- [WHAT THIS TASK INVOLVES] This exercise calls for every line of the listing below that contains the word "files".
DATA EXCERPTS START
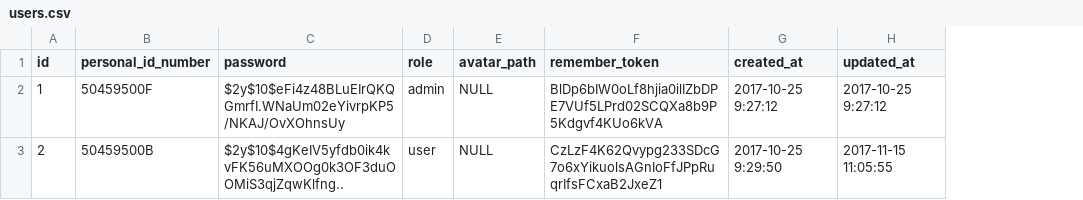
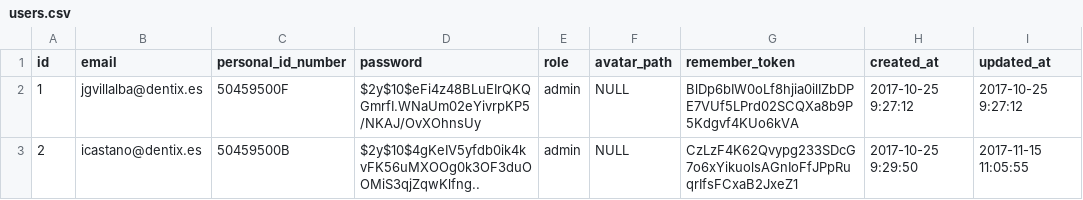
Before and after one commit to storagekid/miDentix, a CSV file: database/seeds/csvs/users.csv, drawn as a sheet; addresses are those after the commit; the diff names each change by its address in the sheet, - before the commit and + after, or states it on an @@ line.

Commit message:
Admin Requests Filters completed without Stacking

```diff
--- a/database/seeds/csvs/users.csv
+++ b/database/seeds/csvs/users.csv
+column B (email), rows 2-3: jgvillalba@dentix.es | icastano@dentix.es
-E3 (role): user
+E3 (role): admin
```
Also changed, not shown: 19 other files.
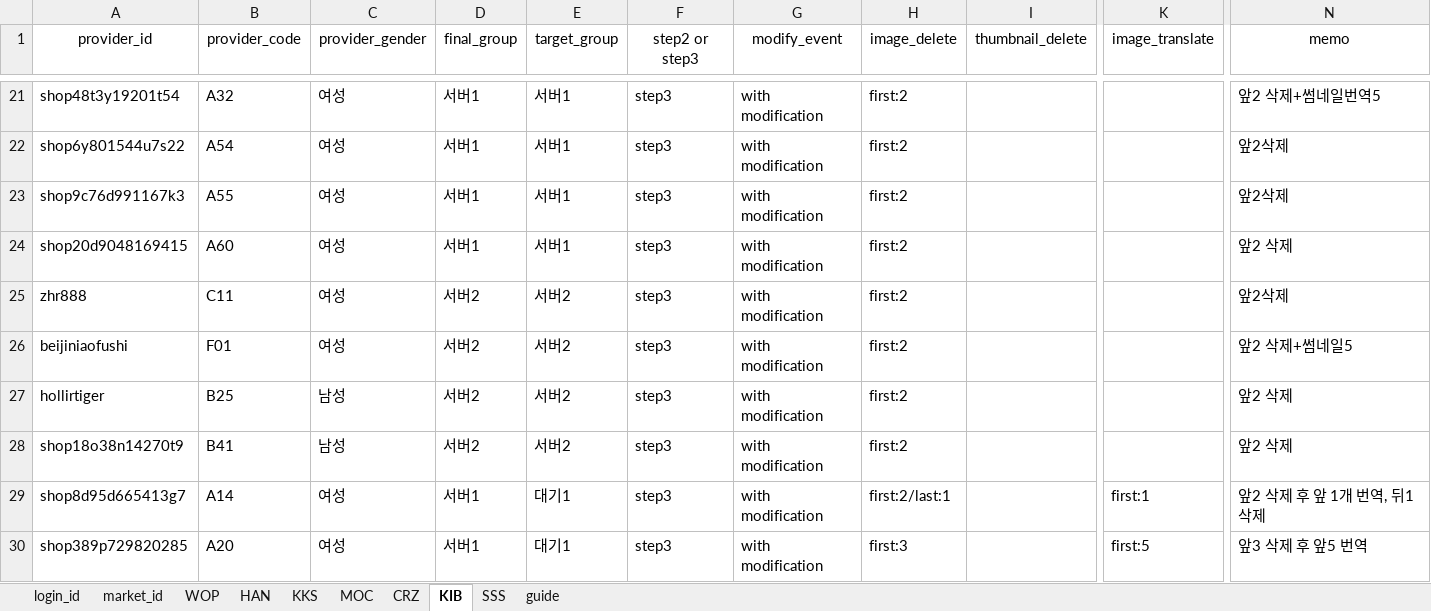
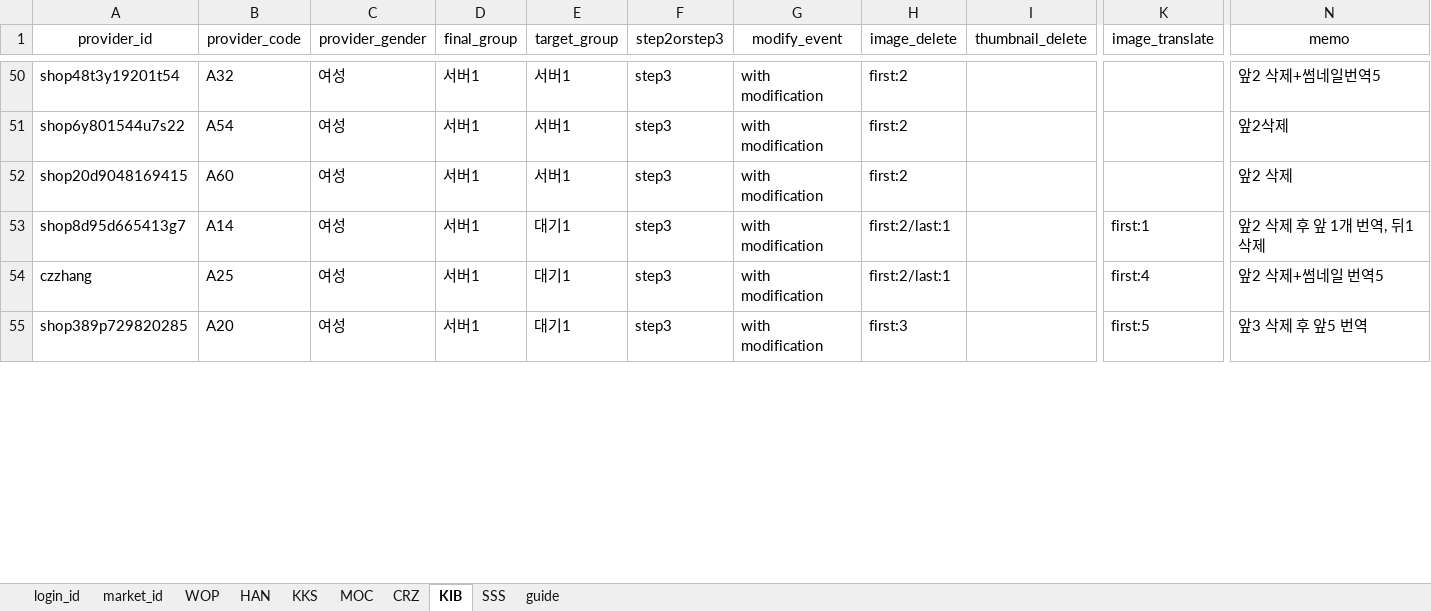
Before and after one commit to onepick2019/percenty_project, an Excel workbook: percenty_id.xlsx, sheet KIB, drawn as a sheet; only a part is shown, gaps mark what is left out; values as stored, in another font and other column widths than the file's, no borders; conditional formats not drawn; removed rows and columns are numbered as before the commit, all else as after; rows hold the shown columns only; the diff covers the shown part only; the diff names each change by its address in the sheet, - before the commit and + after, or states it on an @@ line.

```diff
--- a/percenty_id.xlsx (sheet KIB)
+++ b/percenty_id.xlsx (sheet KIB)
-F1: step2 or step3
+F1: step2orstep3
-row 23: shop9c76d991167k3 | A55 | 여성 | 서버1 | 서버1 | step3 | with modification | first:2 |  |  | 앞2삭제
@@ row 25 moved to row 90: zhr888 @@
@@ row 26 moved to row 91: beijiniaofushi @@
-row 27: hollirtiger | B25 | 남성 | 서버2 | 서버2 | step3 | with modification | first:2 |  |  | 앞2 삭제
@@ row 28 moved to row 89: shop18o38n14270t9 @@
+row 54: czzhang | A25 | 여성 | 서버1 | 대기1 | step3 | with modification | first:2/last:1 |  | first:4 | 앞2 삭제+썸네일 번역5
```
Also changed, not shown: 56 added rows, 55 removed rows, 9 moved rows and 60 edited cells elsewhere in this sheet, sheet KKS, sheet MOC, sheet HAN, sheet WOP, 10 other files.
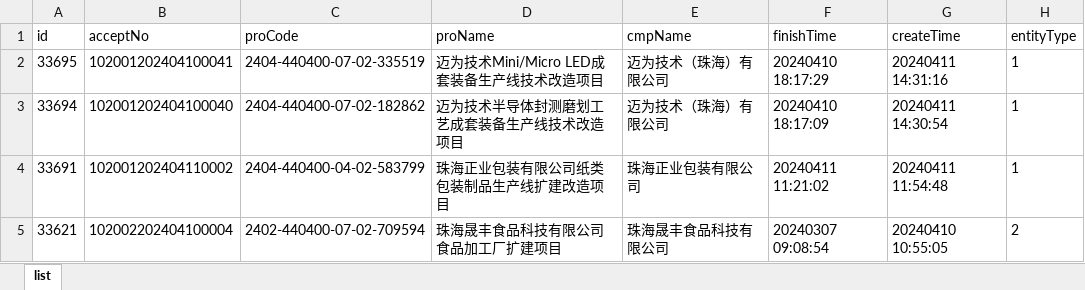
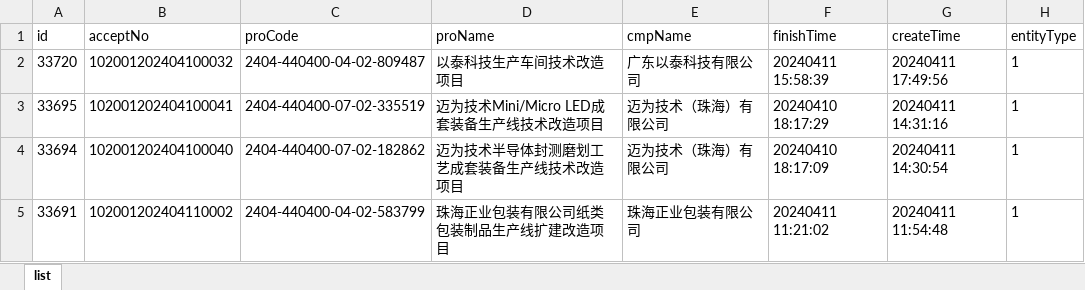
Before and after one commit to goonhope/blist, an Excel workbook: 珠海_备案.xlsx, sheet list, drawn as a sheet; only a part is shown; the shorter side is filled out with more unchanged rows; values as stored, in another font and other column widths than the file's, no borders; the diff names each change by its address in the sheet, - before the commit and + after, or states it on an @@ line.

```diff
--- a/珠海_备案.xlsx (sheet list)
+++ b/珠海_备案.xlsx (sheet list)
+row 2: 33720 | 102001202404100032 | 2404-440400-04-02-809487 | 以泰科技生产车间技术改造项目 | 广东以泰科技有限公司 | 20240411 15:58:39 | 20240411 17:49:56 | 1
```
Also changed, not shown: 1 other file.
DATA EXCERPTS END
- [RESPONSE TO THE EXERCISE]
Also changed, not shown: 19 other files.
Also changed, not shown: 56 added rows, 55 removed rows, 9 moved rows and 60 edited cells elsewhere in this sheet, sheet KKS, sheet MOC, sheet HAN, sheet WOP, 10 other files.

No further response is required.